The limits to monetarism

Louis Proyect lnp3 at
Sun Mar 18 09:05:30 MST 2001

[This is a passage from an interesting NY Times op-ed piece that explains
why lowering interest rates is no elixir to the American stock market woes.
As Garten, dean of the Yale School of Management, explains, if the price of
a T-Bill comes down, Japanese investors might take their money elsewhere.
In other words, Greenspan is caught between a rock and hard place. What the
article does not discuss, but what I have been running across constantly in
my readings on airline deregulation, is that such US corporations ran into
a big decline in profits in the 1990s. Eventually the stock market caught
up with the profit crunch, just as it did when Japanese investors figured
out that Tokyo real estate was as overpriced as]

NY Times Op-Ed, March 18, 2001

The American Risk in Japan


NEW HAVEN — We have often seen how the fate of the American economy cannot
be divorced from global markets, and how even a spark abroad can create a
fire at home. In 1987, for example, the stock market crash was precipitated
in part by a dispute between Washington and Bonn over interest rates and
trade. In 1998, a financial crisis that began in Thailand ultimately spread
until it forced a dramatic bailout of one of America's largest hedge funds
— a rescue that prevented an implosion of many American banks. Now Japan is
the trouble spot that ought to keep us up at night. . .

Japanese entities still own some $350 billion of Treasuries, about 25
percent of all such holdings outside of the United States, not to mention
hundreds of billions of other marketable bonds and stocks. Japanese firms
own some $150 billion in direct investments in America, more than those
held by any other foreign country except for the United Kingdom. And
Japanese companies employ over 550,000 Americans.

A Japanese sell-off of American assets could mean more downward pressure on
our softening economy — more surplus property, more layoffs. It could mean
that the Japanese would exchange dollars for yen, weakening the dollar,
which in turn would lead to increases in the price of imports that are now
crucial to our economy.
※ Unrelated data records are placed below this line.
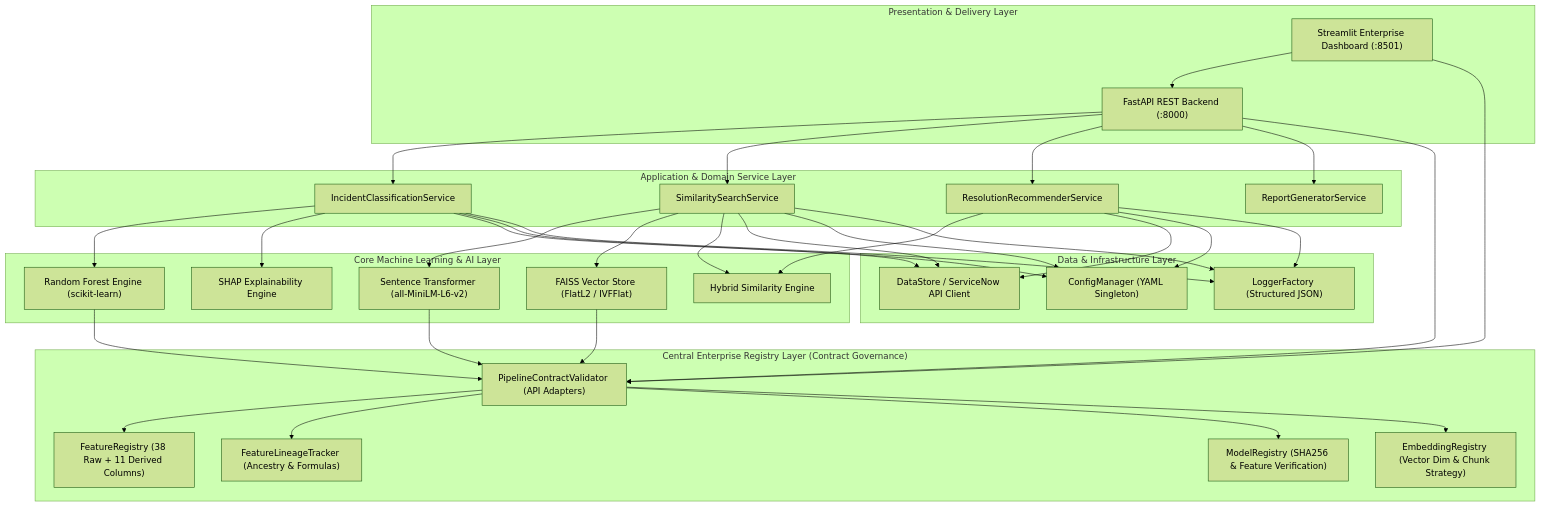
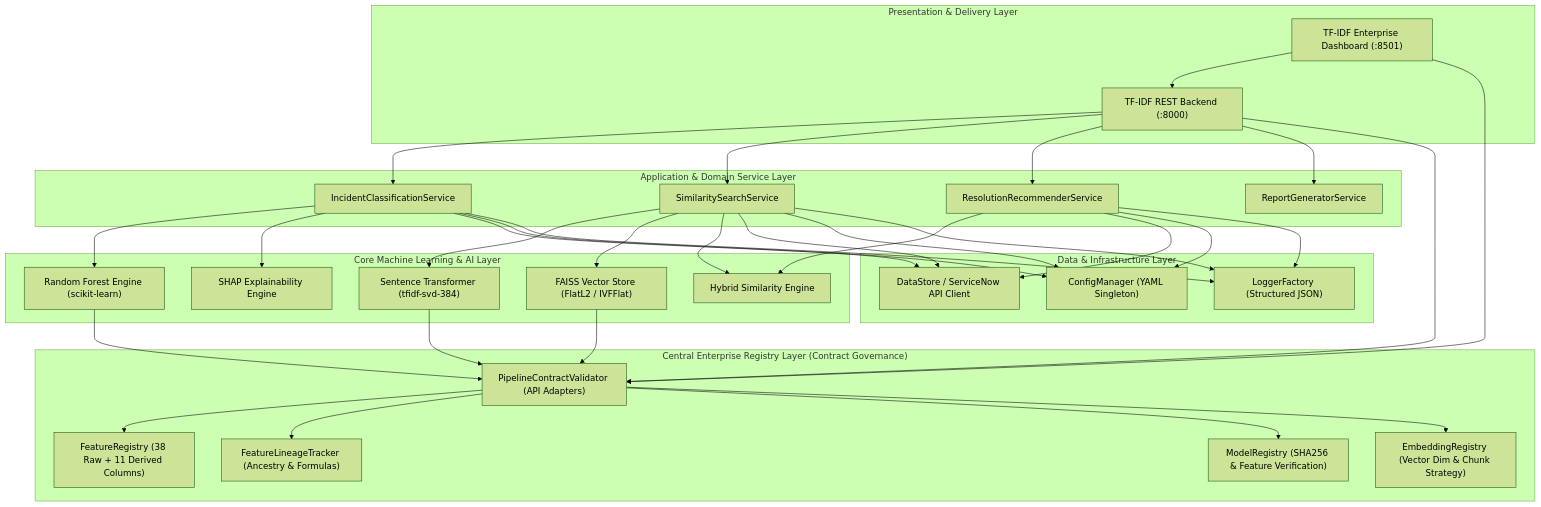
One commit to anshsingh1121/ML changed the diagram in docs/architecture/architecture.md. Above: the diagram before and after it, drawn with Mermaid (forest theme). The commit also changed other lines of this file and 60 other files, not shown here.

Commit message:
Refactor: Deep cleanup, remove HPO and legacy code, consolidate CatBoost architecture

````diff
--- a/docs/architecture/architecture.md
+++ b/docs/architecture/architecture.md
@@ -13,45 +13,45 @@
 ```mermaid
 graph TB
     subgraph Presentation["Presentation & Delivery Layer"]
-        DASH["Streamlit Enterprise Dashboard (:8501)"]
-        API["FastAPI REST Backend (:8000)"]
+        DASH["TF-IDF Enterprise Dashboard (:8501)"]
+        API["TF-IDF REST Backend (:8000)"]
     end
 
     subgraph Service["Application & Domain Service Layer"]
         CLASS["IncidentClassificationService"]
         SIM_SVC["SimilaritySearchService"]
         REC_SVC["ResolutionRecommenderService"]
         REP_SVC["ReportGeneratorService"]
     end
 
     subgraph CoreML["Core Machine Learning & AI Layer"]
         RF["Random Forest Engine (scikit-learn)"]
-        EMB["Sentence Transformer (all-MiniLM-L6-v2)"]
+        EMB["Sentence Transformer (tfidf-svd-384)"]
         FAISS["FAISS Vector Store (FlatL2 / IVFFlat)"]
         HYBRID["Hybrid Similarity Engine"]
         SHAP_ENG["SHAP Explainability Engine"]
     end
 
     subgraph RegistryLayer["Central Enterprise Registry Layer (Contract Governance)"]
         FEAT_REG["FeatureRegistry (38 Raw + 11 Derived Columns)"]
         LIN_TRK["FeatureLineageTracker (Ancestry & Formulas)"]
         MOD_REG["ModelRegistry (SHA256 & Feature Verification)"]
         EMB_REG["EmbeddingRegistry (Vector Dim & Chunk Strategy)"]
         CONTRACT["PipelineContractValidator (API Adapters)"]
     end
 
     subgraph Data["Data & Infrastructure Layer"]
         CFG["ConfigManager (YAML Singleton)"]
         LOG["LoggerFactory (Structured JSON)"]
         REPO["DataStore / ServiceNow API Client"]
     end
 
     DASH --> API
     API --> CLASS & SIM_SVC & REC_SVC & REP_SVC
     CLASS --> RF & SHAP_ENG
     SIM_SVC --> EMB & FAISS & HYBRID
     REC_SVC --> HYBRID
     CLASS & SIM_SVC & REC_SVC --> REPO & CFG & LOG
     RF & EMB & FAISS & DASH & API --> CONTRACT
     CONTRACT --> FEAT_REG & LIN_TRK & MOD_REG & EMB_REG
 ```
````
Rising prices in a no-growth economy — stagflation
— may be more possible than we think.

Everyone wants and expects the Federal Reserve to bail out the economy, not
only by lowering interest rates on Tuesday when the Open Market Committee
meets, but also by lowering rates over the next several months. But if
Japanese investors sell off their American assets and cause the dollar to
sink, the Fed could face an agonizing dilemma. On the one hand, cutting
interest rates could help revitalize the economy and the stock market. But
it could also further weaken the dollar by making dollar- based returns
less attractive, thereby discouraging European and Latin American investors
from continuing to invest in American securities.

We have seen how herd-like markets can run wild, and were there to be a
precipitous decline of the dollar, the Fed would have to consider holding
rates steady or even temporarily raising them. This is not a position that
Alan Greenspan would want to be in. As consumers, investors, employers and
employees, neither would we.

Full article at:

Louis Proyect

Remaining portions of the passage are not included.